Jump to content

Sagas of Icelanders

From Wikipedia, the free encyclopedia
(Redirected from Icelandic Sagas)
Egill Skallagrímsson in a seventeenth-century manuscript of Egil's Saga
Grettir is ready to fight in this illustration from a seventeenth-century Icelandic manuscript.
Detail of a miniature from a thirteenth-century Icelandic manuscript

The sagas of Icelanders (Icelandic: Íslendingasögur, modern Icelandic pronunciation: [ˈislɛndiŋkaˌsœːɣʏr̥]), also known as family sagas, are a subgenre, or text group, of Icelandic sagas. They are prose narratives primarily based on historical events that mostly took place in Iceland in the ninth, tenth, and early eleventh centuries, during the so-called Saga Age. They were written in Old Icelandic, a western dialect of Old Norse. They are the best-known specimens of Icelandic literature.

They are focused on history, especially genealogical and family history. They reflect the struggle and conflict that arose within the societies of the early generations of Icelandic settlers.[1] The Icelandic sagas are valuable and unique historical sources about medieval Scandinavian societies and kingdoms, in particular regarding pre-Christian religion and culture and the heroic age.[2]

Eventually, many of these Icelandic sagas were recorded, mostly in the 13th and 14th centuries. The 'authors', or rather recorders, of these sagas are largely unknown. One saga, Egil's Saga, is believed by some scholars[3][4] to have been written by Snorri Sturluson, a descendant of the saga's hero, but this remains uncertain. The standard modern edition of Icelandic sagas is produced by Hið íslenzka fornritafélag ('The Old Icelandic Text Society'), or Íslenzk fornrit for short.

Historical time frame


Among the several literary reviews of the sagas is the Sagalitteraturen by Sigurður Nordal, which divides the sagas into five chronological groups (depending on when they were written not their subject matters) distinguished by the state of literary development:[5]

  • 1200 to 1230 – Sagas that deal with skalds (such as Fóstbrœðra saga)[5]
  • 1230 to 1280 – Family sagas (such as Laxdæla saga)[5]
  • 1280 to 1300 – Works that focus more on style and storytelling than just writing down history (such as Njáls saga)[5]
  • Early fourteenth century – Historical tradition[5]
  • Fourteenth century – Fiction[5]

This framework has been severely criticised as based on a presupposed attitude to the fantastic and an over-estimation on the precedence of Landnámabók.[6]

List of sagas


It is thought that a number of sagas are now lost, including the supposed Gauks saga Trandilssonar – The saga of Gaukur á Stöng.
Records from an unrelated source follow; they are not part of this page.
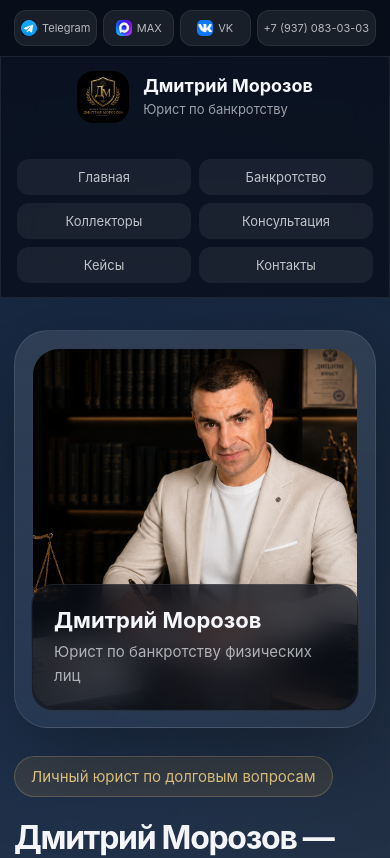
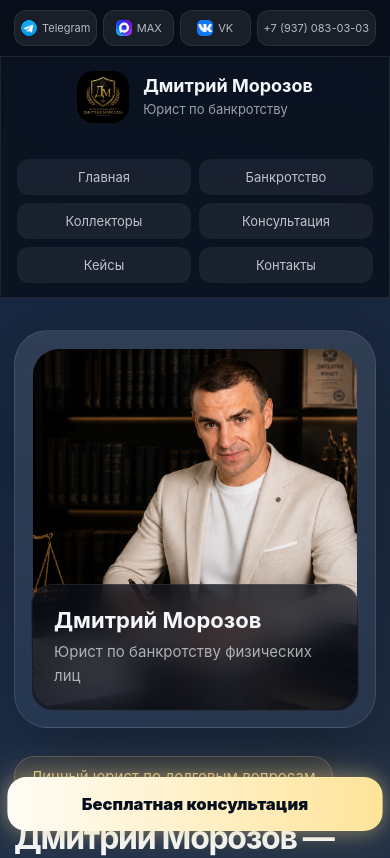
Before and after one commit to vm0318051-lab/morozov-jurist-site, a React (Vite) app: page / in a window 390 px wide. Shown: the top 858 px of the page. Built offline with nearby package versions, Linux system fonts and the light colour scheme.

Commit message:
mobile consultation button

```diff
--- a/src/App.css
+++ b/src/App.css
@@ -997,3 +997,55 @@ a {
     padding: 20px 16px 70px;
   }
 }
+.mobileFixedConsultation {
+  display: none;
+}
+
+@media (max-width: 900px) {
+  .mobileFixedConsultation {
+    position: fixed;
+    left: 14px;
+    right: 14px;
+    bottom: 14px;
+    z-index: 9999;
+
+    display: flex;
+    align-items: center;
+    justify-content: center;
+
+    padding: 16px;
+
+    border-radius: 18px;
+
+    font-weight: 900;
+    font-size: 16px;
+
+    color: #07101f;
+
+    background: linear-gradient(
+      270deg,
+      #f0d28a,
+      #ffd76a,
+      #ffffff,
+      #ffd76a,
+      #c49748,
+      #f0d28a
+    );
+
+    background-size: 800% 800%;
+
+    animation:
+      premiumGoldFlow 4s linear infinite,
+      premiumPulse 2s ease-in-out infinite;
+
+    box-shadow:
+      0 0 20px rgba(240, 210, 138, 0.4),
+      0 0 40px rgba(240, 210, 138, 0.25);
+
+    text-decoration: none;
+  }
+
+  body {
+    padding-bottom: 90px;
+  }
+}
--- a/src/App.jsx
+++ b/src/App.jsx
@@ -178,7 +178,7 @@ const telegramLink = "https://t.me/morozov_dmitry_urist";
   };
 
   return (
-    <section className="consultation">
+    <section className="consultation" id="consultation">
       <div className="consultationLeft">
         <span>Бесплатная консультация</span>
 
@@ -495,7 +495,11 @@ function OfficeBlock() {
   return (
     <div className="app">
       <Header />
+<a href="#consultation" className="mobileFixedConsultation">
 
+  Бесплатная консультация
+
+</a>
       <Routes>
         <Route path="/" element={<HomePage />} />
 
```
In addition to these, the texts often referred to as the "Tales of Icelanders" (Íslendingaþættir) such as "Hreiðars þáttr" and "Sneglu-Halla þáttr" of the kings' saga Morkinskinna could be included in this corpus, as well as the contemporary sagas (written in the 13th century and dealing with the same period) incorporated into Sturlunga saga.[7]

See also



  1. ^ Myers, Ben (2008-10-03). "The Icelandic Sagas: Europe's most important book?". The Guardian. ISSN 0261-3077. Retrieved 2017-08-24.
  2. ^ Bagge, Sverre (2014). Cross and Scepter: The Rise of the Scandinavian Kingdoms from the Vikings to the Reformation. Princeton University Press. p. 45. ISBN 978-1-4008-5010-5.
  3. ^ Egil's Saga, English translation, Penguin Books, 1976, introduction by Hermann Pálsson and Paul Edwards, p. 7
  4. ^ Sigurður Nordal had this to say in his edition of Egils saga: "This matter will never be settled fully with the information we now have. … As for me, I have become more and more convinced, as I gained a better understanding of Egils saga that it is the work of Snorri, and I will henceforth not hesitate to count the saga among his works, unless new arguments are presented, which I have overlooked."
  5. ^ a b c d e f Lönnroth, Lars (1976). Njáls Saga. London: University of California Press. pp. 204–205. ISBN 0-520-02708-6 – via Internet Archive.
  6. ^ Ármann Jakobsson and Yoav Tirosh (2020). ""The 'Decline of Realism' and inefficacious Old Norse literary genres and sub-genres"". Scandia (3): 102–38.
  7. ^ Tirosh, Yoav (2019). "On the Receiving End: The Role of Scholarship, Memory, and Genre in Constructing Ljósvetninga saga". PhD Thesis, University of Iceland. University of Iceland: Unpublished Doctoral Thesis.

Further reading